“Negligence” is a legal term. Its most common synonym in ordinary parlance is “carelessness.” Nevertheless, the concept of negligence includes a lot of complexity and nuance that you need to understand if you are pursuing a personal injury claim based on negligence.
Indeed, negligence is the basis of most personal injury claims.
The Four Elements of a Negligence-Based Personal Injury Claim
Following are the four standard components of most negligence-based personal injury claims:
- Duty of Care: The defendant owed you a duty of care. Most of the time, this means the duty to exercise enough common sense to refrain from carelessly injuring someone else—don’t text and drive, for example.
- Breach of Duty: “Breach of duty” refers to the defendant’s failure to exercise their duty of care.
- Causation: The defendant’s breach of duty must have caused your damages, and it must have done so in a manner that would have been foreseeable to a reasonable person.
- Damages: You must prove every dime of the damages you claim. This includes intangible elements of damages such as pain and suffering.
To win, you must prove each one of the four elements described above by “a preponderance of the evidence.” It is a lot easier to prove a claim this way than to prove it “beyond a reasonable doubt” as a prosecutor would have to in a criminal case. You have accumulated a preponderance of the evidence when your evidence at least slightly outweighs the defendant’s evidence.
Forms of Negligence
Many forms of negligence exist, as described below.
Ordinary negligence is the type of negligence that most people have committed many times. It might mean running a stop light or allowing a dangerous condition to exist on your property without warning guests of the danger.
Ordinary negligence contrasts with gross negligence, which is more serious.
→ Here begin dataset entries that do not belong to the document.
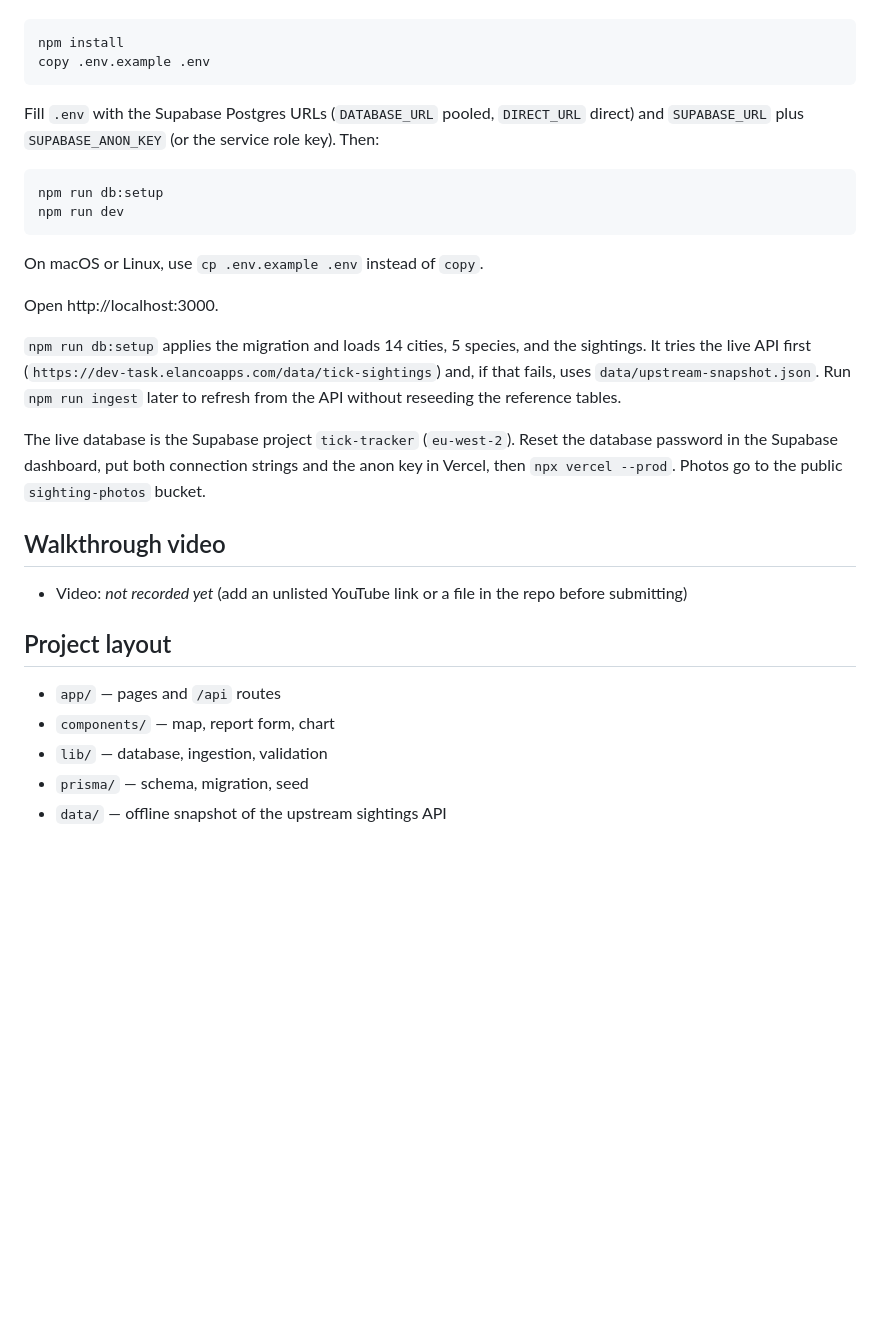
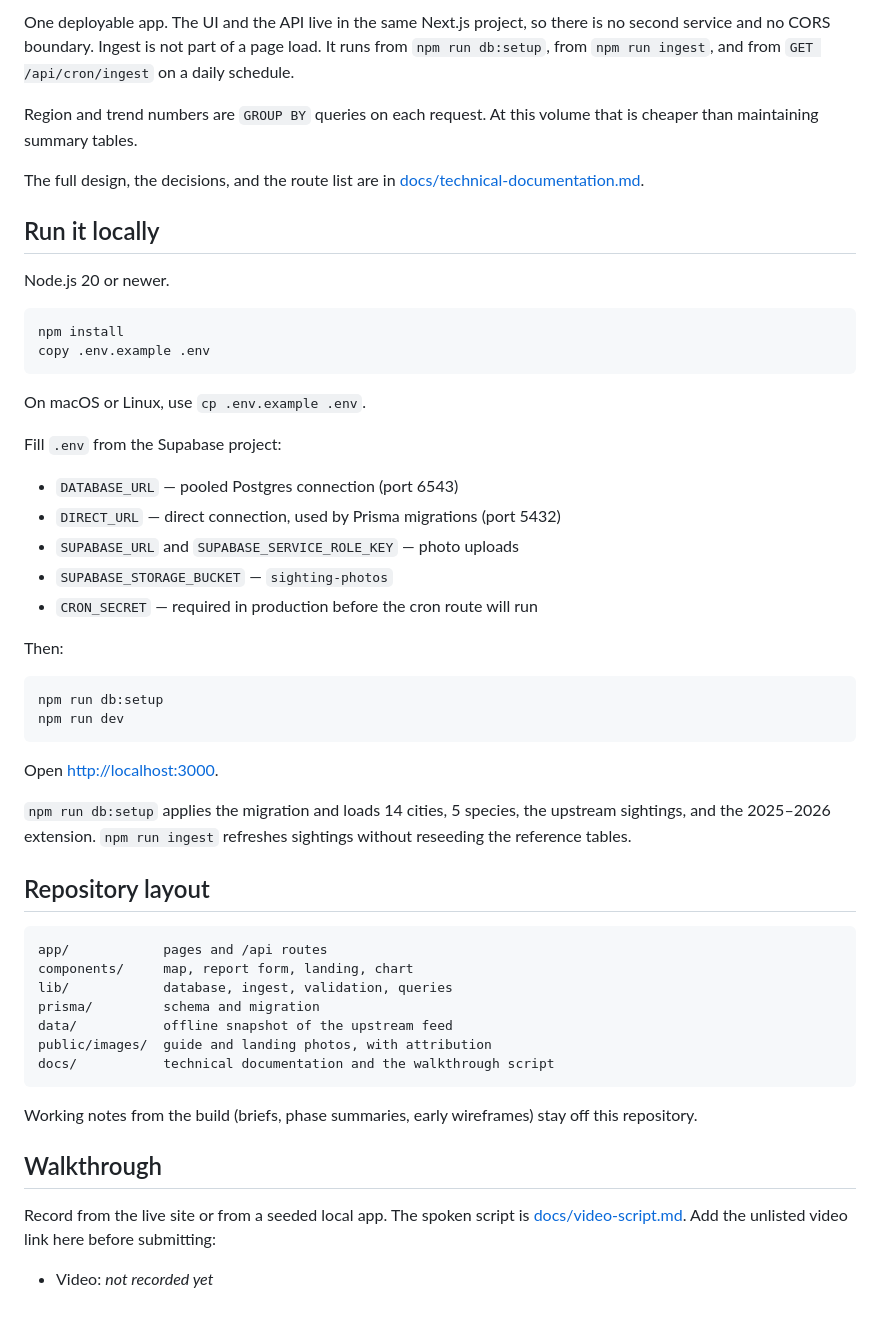
Before and after one commit to AnassNadeem/tick-tracker-elanco, a Markdown page: README.md, the part around one of its changes. GitHub-like rendering; blank space fills up the shorter version.

````diff
--- a/README.md
+++ b/README.md
@@ -28,32 +84,55 @@ Requirements: Node.js 20 or newer.
+One deployable app. The UI and the API live in the same Next.js project, so there is no second service and no CORS boundary. Ingest is not part of a page load. It runs from `npm run db:setup`, from `npm run ingest`, and from `GET /api/cron/ingest` on a daily schedule.
+
+Region and trend numbers are `GROUP BY` queries on each request. At this volume that is cheaper than maintaining summary tables.
+
+The full design, the decisions, and the route list are in [docs/technical-documentation.md](docs/technical-documentation.md).
+
+## Run it locally
+
+Node.js 20 or newer.
 
 ```bash
 npm install
 copy .env.example .env
 ```
 
-Fill `.env` with the Supabase Postgres URLs (`DATABASE_URL` pooled, `DIRECT_URL` direct) and `SUPABASE_URL` plus `SUPABASE_ANON_KEY` (or the service role key). Then:
+On macOS or Linux, use `cp .env.example .env`.
+
+Fill `.env` from the Supabase project:
+
+- `DATABASE_URL` — pooled Postgres connection (port 6543)
+- `DIRECT_URL` — direct connection, used by Prisma migrations (port 5432)
+- `SUPABASE_URL` and `SUPABASE_SERVICE_ROLE_KEY` — photo uploads
+- `SUPABASE_STORAGE_BUCKET` — `sighting-photos`
+- `CRON_SECRET` — required in production before the cron route will run
+
+Then:
 
 ```bash
 npm run db:setup
 npm run dev
 ```
 
-On macOS or Linux, use `cp .env.example .env` instead of `copy`.
+Open [http://localhost:3000](http://localhost:3000).
 
-Open http://localhost:3000.
+`npm run db:setup` applies the migration and loads 14 cities, 5 species, the upstream sightings, and the 2025–2026 extension. `npm run ingest` refreshes sightings without reseeding the reference tables.
 
-`npm run db:setup` applies the migration and loads 14 cities, 5 species, and the sightings. It tries the live API first (`https://dev-task.elancoapps.com/data/tick-sightings`) and, if that fails, uses `data/upstream-snapshot.json`. Run `npm run ingest` later to refresh from the API without reseeding the reference tables.
+## Repository layout
 
-The live database is the Supabase project `tick-tracker` (`eu-west-2`). Reset the database password in the Supabase dashboard, put both connection strings and the anon key in Vercel, then `npx vercel --prod`. Photos go to the public `sighting-photos` bucket.
+```
+app/            pages and /api routes
+components/     map, report form, landing, chart
+lib/            database, ingest, validation, queries
+prisma/         schema and migration
+data/           offline snapshot of the upstream feed
+public/images/  guide and landing photos, with attribution
+docs/           technical documentation and the walkthrough script
+```
 
-## Walkthrough video
+Working notes from the build (briefs, phase summaries, early wireframes) stay off this repository.
 
-- Video: _not recorded yet_ (add an unlisted YouTube link or a file in the repo before submitting)
+## Walkthrough
 
-## Project layout
+Record from the live site or from a seeded local app. The spoken script is [docs/video-script.md](docs/video-script.md). Add the unlisted video link here before submitting:
 
-- `app/` — pages and `/api` routes
-- `components/` — map, report form, chart
-- `lib/` — database, ingestion, validation
-- `prisma/` — schema, migration, seed
-- `data/` — offline snapshot of the upstream sightings API
+- Video: _not recorded yet_
````
Also changed, not shown: other parts of README.md (+71 -15 lines), docs/technical-documentation.md (added, +497 -0 lines), docs/video-script.md (added, +75 -0 lines), docs/screenshots/home.png (added), docs/screenshots/map.png (added), docs/screenshots/report.png (added), 1 other file.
If ordinary negligence means running a stop sign, gross negligence means driving while very drunk, shaving in the rearview mirror while driving, or pushing someone into the deep end of a swimming pool when you don’t know whether they can swim.
In a civil lawsuit, the main difference between ordinary negligence and gross negligence is that you can use gross negligence to establish punitive damages, which could increase your total damages.
Professional negligence is a heightened standard of negligence that applies to professionals in certain fields. You would expect an emergency room technician to perform better medical treatment on you than an architect who rendered first aid at the scene of a traffic accident. The more you know, and the greater your skills are, the easier it is for you to commit negligence. That is why doctors maintain expensive medical malpractice insurance.
Negligence Per Se
Normally, there is no clear-cut standard to determine whether a particular defendant’s actions constituted negligence under certain circumstances. One jury might decide that a particular defendant was negligent, while another jury might decide the defendant was not negligent under the exact same set of facts.
The concept of negligence per se, however, is a shortcut to proving negligence. For the negligence per se doctrine to apply:
- The defendant must have broken a safety law;
- You must have been a member of a class of people whom the law was designed to protect (pedestrians, for example);
- You must have suffered the type of injury that the law was designed to prevent.; and
- The defendant’s misconduct must have caused your injury.
If you can prove all of these elements, and if you can also prove the amount of your damages, you have won your claim based on negligence per se. An example would be if a commercial trucker violated regulations by sleeping too few hours, then fell asleep at the wheel causing an accident.
In many cases, both parties contribute to the accident. How do you assign liability in such cases? Different states take different approaches. Florida applies a “modified comparative fault” approach that bars recovery if your share of fault exceeds 50%.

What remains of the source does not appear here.